• [What the task asks]: Give back the records that follow exactly, images excluded.

[Items from a dataset]
- - -

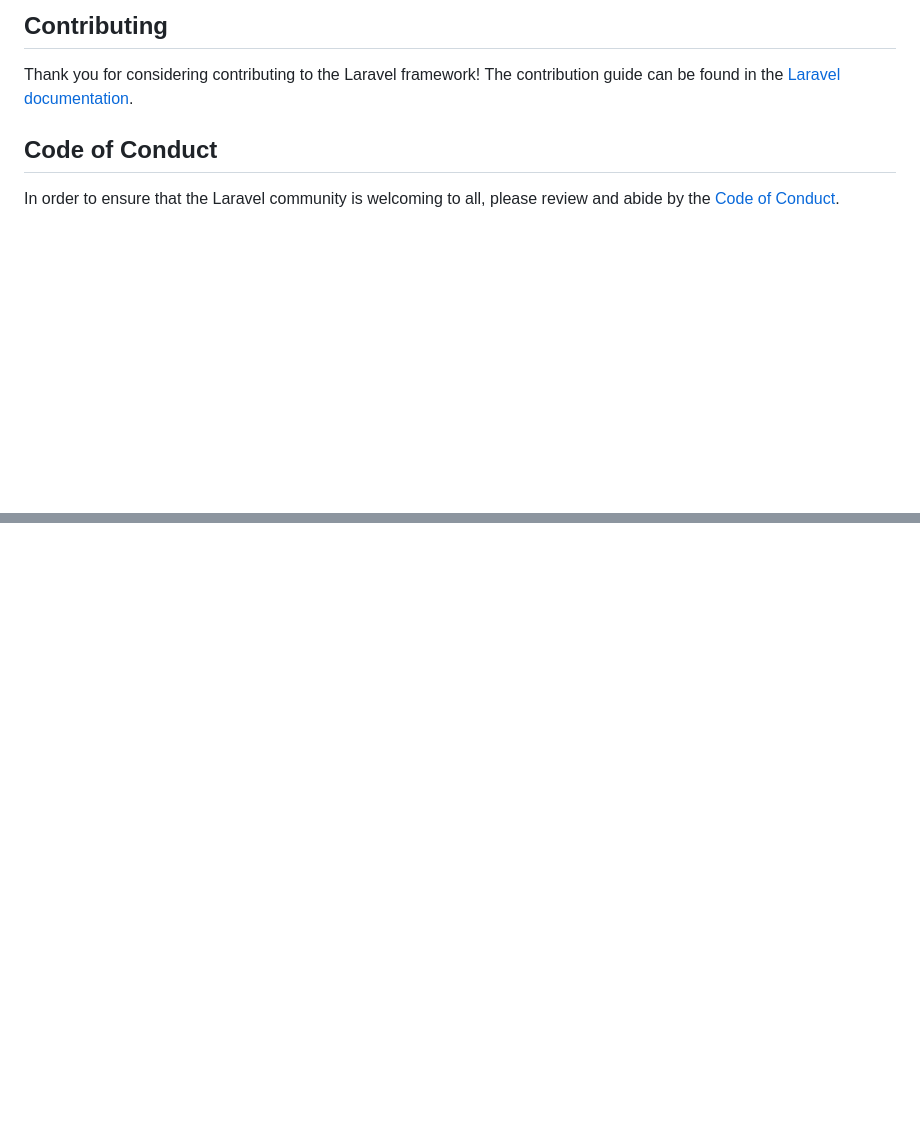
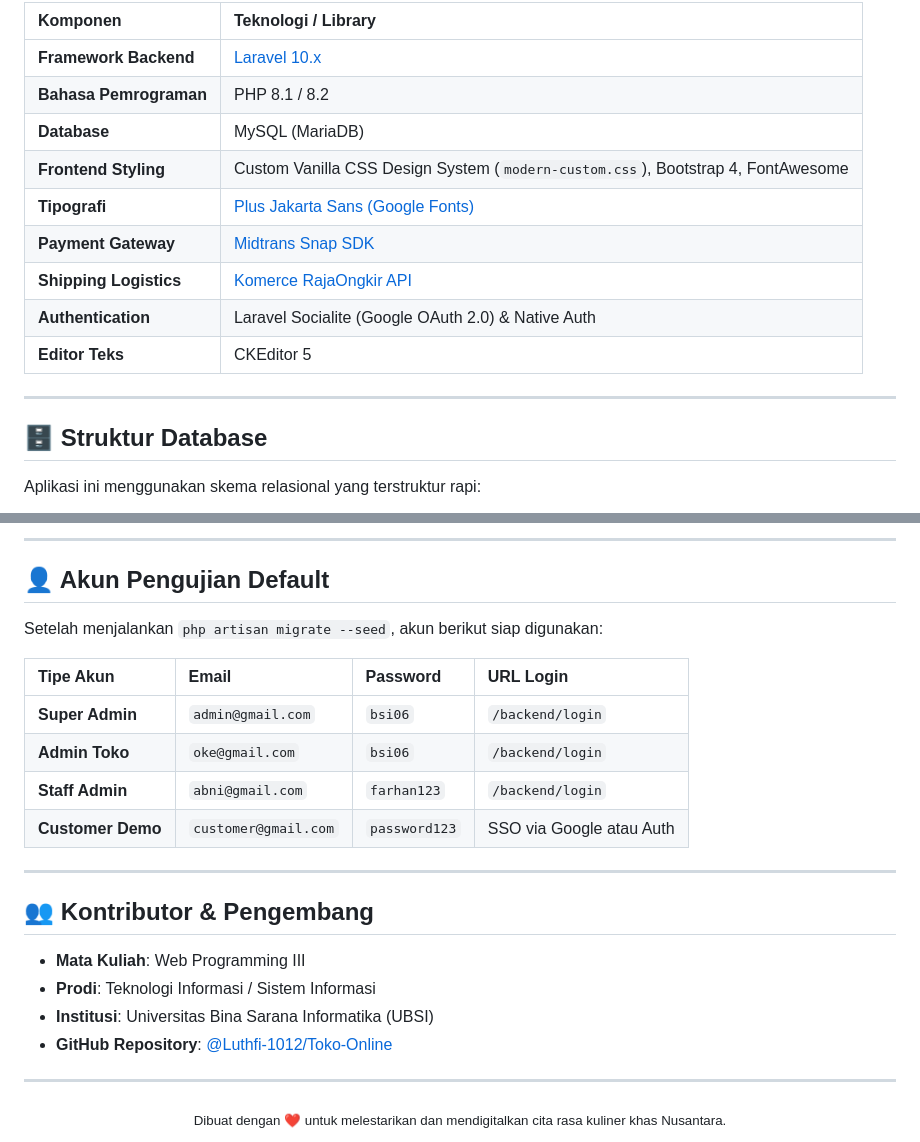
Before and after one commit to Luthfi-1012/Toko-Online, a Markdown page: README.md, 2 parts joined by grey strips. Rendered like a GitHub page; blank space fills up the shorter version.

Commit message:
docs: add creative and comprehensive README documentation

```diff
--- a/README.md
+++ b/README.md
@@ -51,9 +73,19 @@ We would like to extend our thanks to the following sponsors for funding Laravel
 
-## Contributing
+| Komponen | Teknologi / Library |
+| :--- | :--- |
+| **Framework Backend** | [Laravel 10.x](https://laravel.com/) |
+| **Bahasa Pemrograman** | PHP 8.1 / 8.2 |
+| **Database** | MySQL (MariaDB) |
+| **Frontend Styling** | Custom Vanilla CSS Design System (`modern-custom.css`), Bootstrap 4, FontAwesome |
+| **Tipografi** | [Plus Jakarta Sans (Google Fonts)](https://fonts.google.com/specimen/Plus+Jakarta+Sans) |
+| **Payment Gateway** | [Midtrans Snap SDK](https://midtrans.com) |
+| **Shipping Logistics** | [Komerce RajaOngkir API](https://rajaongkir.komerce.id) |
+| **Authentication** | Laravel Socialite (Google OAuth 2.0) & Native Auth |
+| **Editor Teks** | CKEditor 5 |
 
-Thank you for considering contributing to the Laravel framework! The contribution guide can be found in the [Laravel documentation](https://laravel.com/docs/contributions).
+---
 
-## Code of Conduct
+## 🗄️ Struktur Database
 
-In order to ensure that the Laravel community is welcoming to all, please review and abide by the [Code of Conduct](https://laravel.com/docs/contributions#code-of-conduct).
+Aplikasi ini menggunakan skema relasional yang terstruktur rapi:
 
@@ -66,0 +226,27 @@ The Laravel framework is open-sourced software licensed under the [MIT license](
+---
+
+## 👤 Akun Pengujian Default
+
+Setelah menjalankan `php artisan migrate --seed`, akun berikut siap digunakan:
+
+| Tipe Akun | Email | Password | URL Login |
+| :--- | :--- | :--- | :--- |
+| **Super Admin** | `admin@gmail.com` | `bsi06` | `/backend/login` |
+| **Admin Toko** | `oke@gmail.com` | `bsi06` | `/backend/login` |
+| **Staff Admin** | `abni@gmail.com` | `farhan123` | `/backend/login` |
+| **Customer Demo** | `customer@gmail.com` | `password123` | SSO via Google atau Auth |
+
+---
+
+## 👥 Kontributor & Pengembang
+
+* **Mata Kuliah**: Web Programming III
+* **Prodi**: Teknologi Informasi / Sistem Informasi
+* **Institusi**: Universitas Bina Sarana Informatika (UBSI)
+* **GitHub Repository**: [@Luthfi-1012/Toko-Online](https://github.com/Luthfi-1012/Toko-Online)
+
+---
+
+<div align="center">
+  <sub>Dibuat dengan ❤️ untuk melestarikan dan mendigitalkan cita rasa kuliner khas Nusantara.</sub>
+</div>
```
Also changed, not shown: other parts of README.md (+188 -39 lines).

- - -

• [Reply]:
Before and after one commit to Luthfi-1012/Toko-Online, a Markdown page: README.md, 2 parts joined by grey strips. Rendered like a GitHub page; blank space fills up the shorter version.

Commit message:
docs: add creative and comprehensive README documentation

```diff
--- a/README.md
+++ b/README.md
@@ -51,9 +73,19 @@ We would like to extend our thanks to the following sponsors for funding Laravel
 
-## Contributing
+| Komponen | Teknologi / Library |
+| :--- | :--- |
+| **Framework Backend** | [Laravel 10.x](https://laravel.com/) |
+| **Bahasa Pemrograman** | PHP 8.1 / 8.2 |
+| **Database** | MySQL (MariaDB) |
+| **Frontend Styling** | Custom Vanilla CSS Design System (`modern-custom.css`), Bootstrap 4, FontAwesome |
+| **Tipografi** | [Plus Jakarta Sans (Google Fonts)](https://fonts.google.com/specimen/Plus+Jakarta+Sans) |
+| **Payment Gateway** | [Midtrans Snap SDK](https://midtrans.com) |
+| **Shipping Logistics** | [Komerce RajaOngkir API](https://rajaongkir.komerce.id) |
+| **Authentication** | Laravel Socialite (Google OAuth 2.0) & Native Auth |
+| **Editor Teks** | CKEditor 5 |
 
-Thank you for considering contributing to the Laravel framework! The contribution guide can be found in the [Laravel documentation](https://laravel.com/docs/contributions).
+---
 
-## Code of Conduct
+## 🗄️ Struktur Database
 
-In order to ensure that the Laravel community is welcoming to all, please review and abide by the [Code of Conduct](https://laravel.com/docs/contributions#code-of-conduct).
+Aplikasi ini menggunakan skema relasional yang terstruktur rapi:
 
@@ -66,0 +226,27 @@ The Laravel framework is open-sourced software licensed under the [MIT license](
+---
+
+## 👤 Akun Pengujian Default
+
+Setelah menjalankan `php artisan migrate --seed`, akun berikut siap digunakan:
+
+| Tipe Akun | Email | Password | URL Login |
+| :--- | :--- | :--- | :--- |
+| **Super Admin** | `admin@gmail.com` | `bsi06` | `/backend/login` |
+| **Admin Toko** | `oke@gmail.com` | `bsi06` | `/backend/login` |
+| **Staff Admin** | `abni@gmail.com` | `farhan123` | `/backend/login` |
+| **Customer Demo** | `customer@gmail.com` | `password123` | SSO via Google atau Auth |
+
+---
+
+## 👥 Kontributor & Pengembang
+
+* **Mata Kuliah**: Web Programming III
+* **Prodi**: Teknologi Informasi / Sistem Informasi
+* **Institusi**: Universitas Bina Sarana Informatika (UBSI)
+* **GitHub Repository**: [@Luthfi-1012/Toko-Online](https://github.com/Luthfi-1012/Toko-Online)
+
+---
+
+<div align="center">
+  <sub>Dibuat dengan ❤️ untuk melestarikan dan mendigitalkan cita rasa kuliner khas Nusantara.</sub>
+</div>
```
Also changed, not shown: other parts of README.md (+188 -39 lines).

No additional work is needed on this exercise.